- Zerobot uses a combination of desktop entry, daemon, and service methods to achieve persistence on Linux-based devices.
- While Zerobot has new ways to exploit systems with new DDoS attack capabilities, there are ways to protect yourself from these attacks.
The threat posed by botnet malware operations to devices and networks is continually changing. Threat actors target Internet of Things (IoT) devices because their setups generally leave them vulnerable and because there are an increasing number of internet-connected gadgets. The Zerobot botnet, an example of an evolving threat, has been modified to capitalize on security flaws on unpatched Apache servers and spreads by utilizing the vulnerabilities in IoT devices.
New exploits, new capabilities
Zerobot seems to be a continuously evolving threat, the malware’s operators are constantly introducing new exploits and functionalities. Since Microsoft began to keep track of it, Zerobot has received multiple updates and is provided as a component of a malware-as-a-service scheme. In December 2022, the FBI confiscated a number of domains linked to DDoS-for-hire services, including one with connections to Zerobot.
The most recent version of Zerobot offers new DDoS attack capabilities as well as other features including the ability to exploit Apache and Apache Spark vulnerabilities, CVE-2021-42013 and CVE-2022-33891, respectively.
The malware tries to access devices by utilizing a combination of eight popular aliases and 130 IoT device passwords using SSH and telnet on ports 23 and 2323. On default ports 22 and 23, multiple SSH and telnet connection attempts were discovered. Additionally, efforts to open ports and connect to them via port knocking on ports 80, 8080, 8888, and 2323 were discovered by Microsoft researchers.

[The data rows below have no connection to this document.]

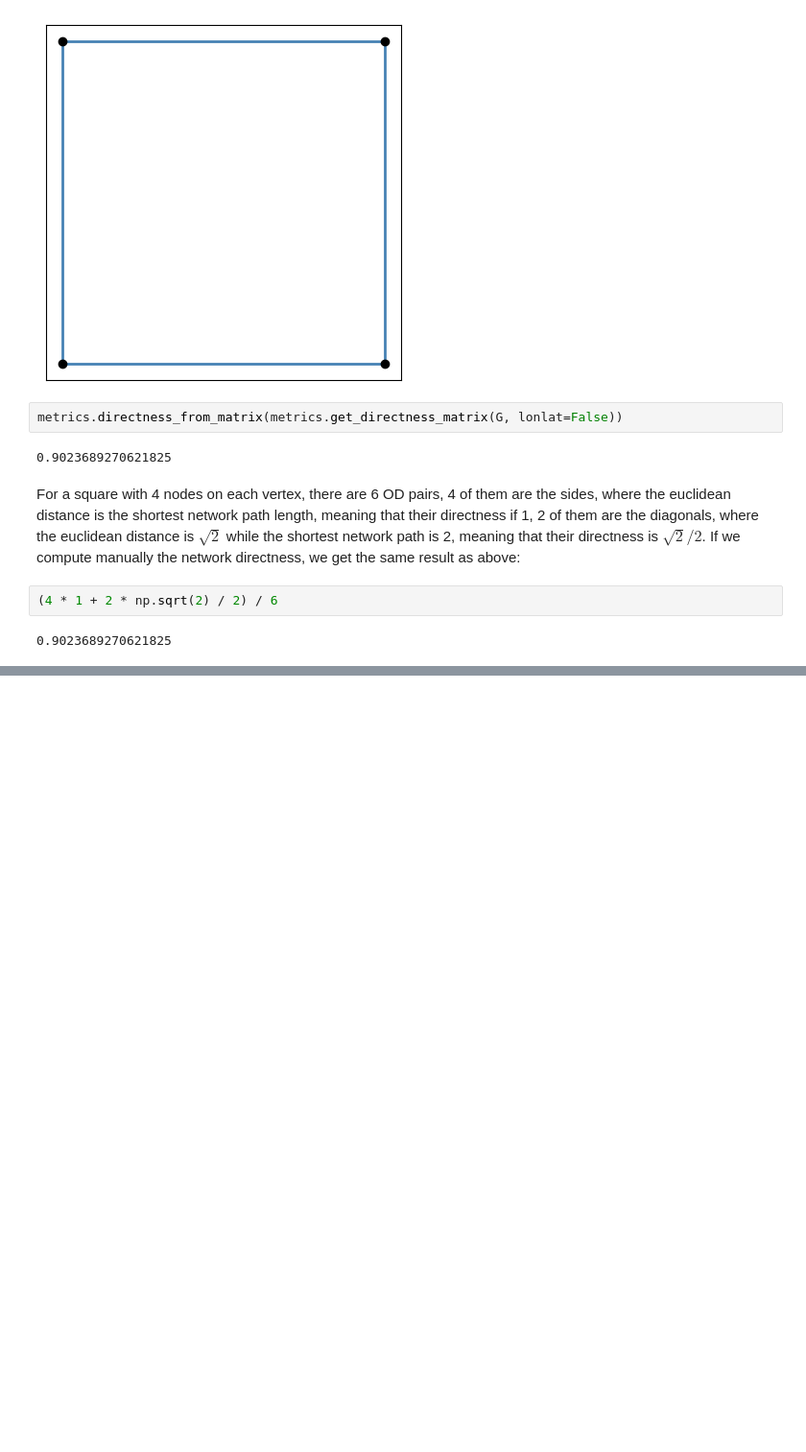
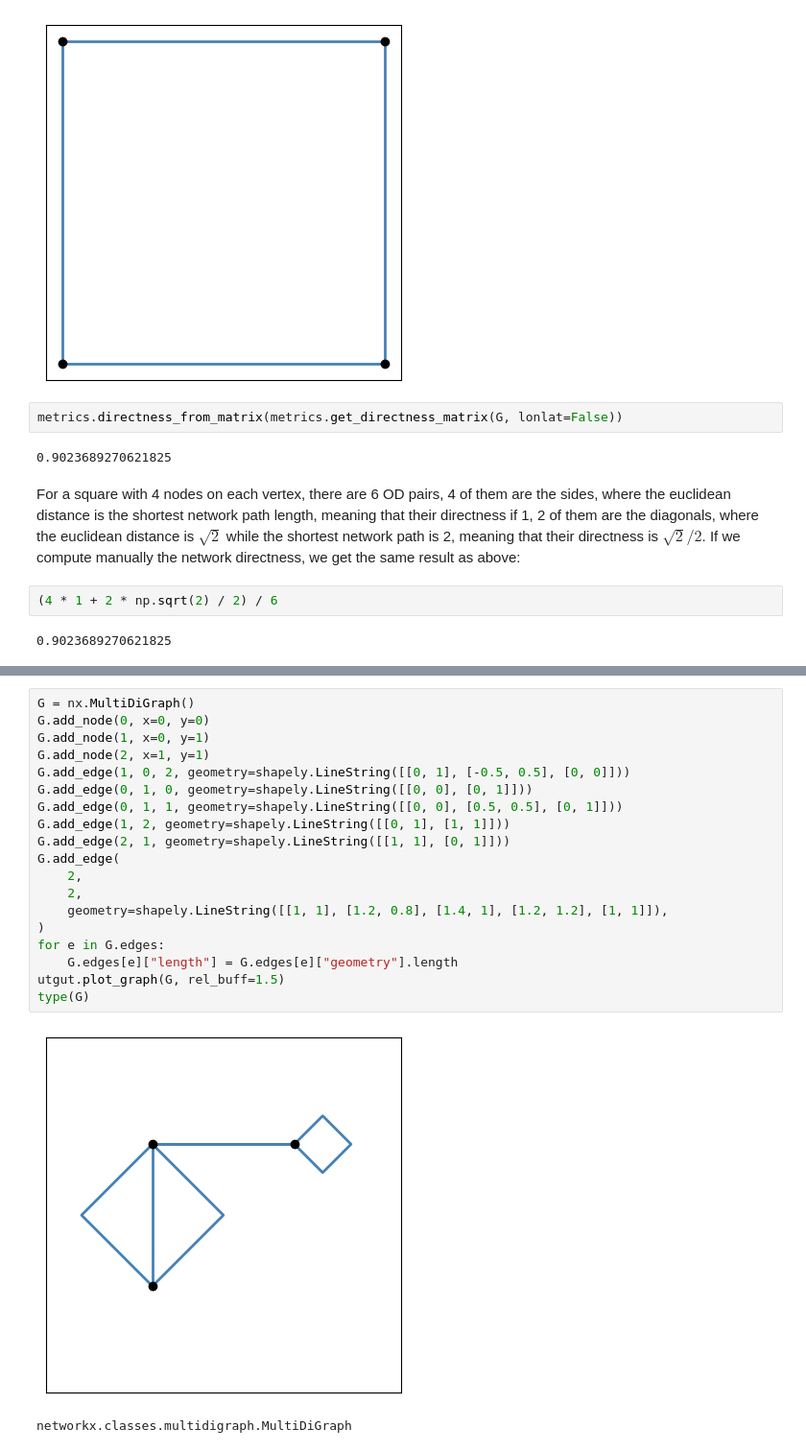
Before and after one commit to csebastiao/orderbike, a Jupyter notebook: notebooks/makeover.ipynb, the cells around one changed output, grey strips where cells are left out. Shown: that part at 96% size. Drawn from its saved outputs; the diff is of its cells as text; blank space fills up the shorter version.

```diff
--- a/notebooks/makeover.ipynb
+++ b/notebooks/makeover.ipynb
@@ -82,0 +130,22 @@ For a square with 4 nodes on each vertex, there are 6 OD pairs, 4 of them are th
+# %%
+G = nx.MultiDiGraph()
+G.add_node(0, x=0, y=0)
+G.add_node(1, x=0, y=1)
+G.add_node(2, x=1, y=1)
+G.add_edge(1, 0, 2, geometry=shapely.LineString([[0, 1], [-0.5, 0.5], [0, 0]]))
+G.add_edge(0, 1, 0, geometry=shapely.LineString([[0, 0], [0, 1]]))
+G.add_edge(0, 1, 1, geometry=shapely.LineString([[0, 0], [0.5, 0.5], [0, 1]]))
+G.add_edge(1, 2, geometry=shapely.LineString([[0, 1], [1, 1]]))
+G.add_edge(2, 1, geometry=shapely.LineString([[1, 1], [0, 1]]))
+G.add_edge(
+    2,
+    2,
+    geometry=shapely.LineString([[1, 1], [1.2, 0.8], [1.4, 1], [1.2, 1.2], [1, 1]]),
+)
+for e in G.edges:
+    G.edges[e]["length"] = G.edges[e]["geometry"].length
+utgut.plot_graph(G, rel_buff=1.5)
+type(G)
+# %% [output]
+[figure, added]
+networkx.classes.multidigraph.MultiDiGraph
```
Also changed, not shown: parts of 43 cells of this notebook, 5 other files.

Used in DDoS attacks
Once it has gained access to a system, it downloads a script named zero.sh that will download and execute Zerobot, gain persistence, and spread to additional online vulnerable devices. The botnet accumulates hacked devices, and they are used to perform DDoS attacks using a variety of protocols. They can also give the operators access to the networks.
Zerobot uses dozens of vulnerabilities that malware operators continuously add to it in order to obtain access to targets and insert malicious payloads. Numerous new exploits of vulnerabilities are present in Zerobot 1.1, including:
|CVE-2020-25223||WebAdmin of Sophos SG UTM|
Persistence on Linux devices
To achieve persistence on Linux-based devices, Zerobot uses a combination of desktop entry, daemon, and service methods:
Zerobot copies itself to $HOME/.config/ssh.service/sshf then writes a desktop entry file called sshf.desktop to the same directory.
Older Linux versions use $HOME/.config/autostart instead of $HOME/.config/ssh.service.
Copies itself to /usr/bin/sshf and writes a configuration at /etc/init/sshf.conf.
Copies itself to /etc/sshf and writes a service configuration at /lib/system/system/sshf.service, then enables the service to make sure it starts at boot with two commands:
systemctl enable sshf service enable sshf
All persistence mechanisms on older Linux versions use my.bin and my.bin.desktop instead of sshf and sshf.desktop.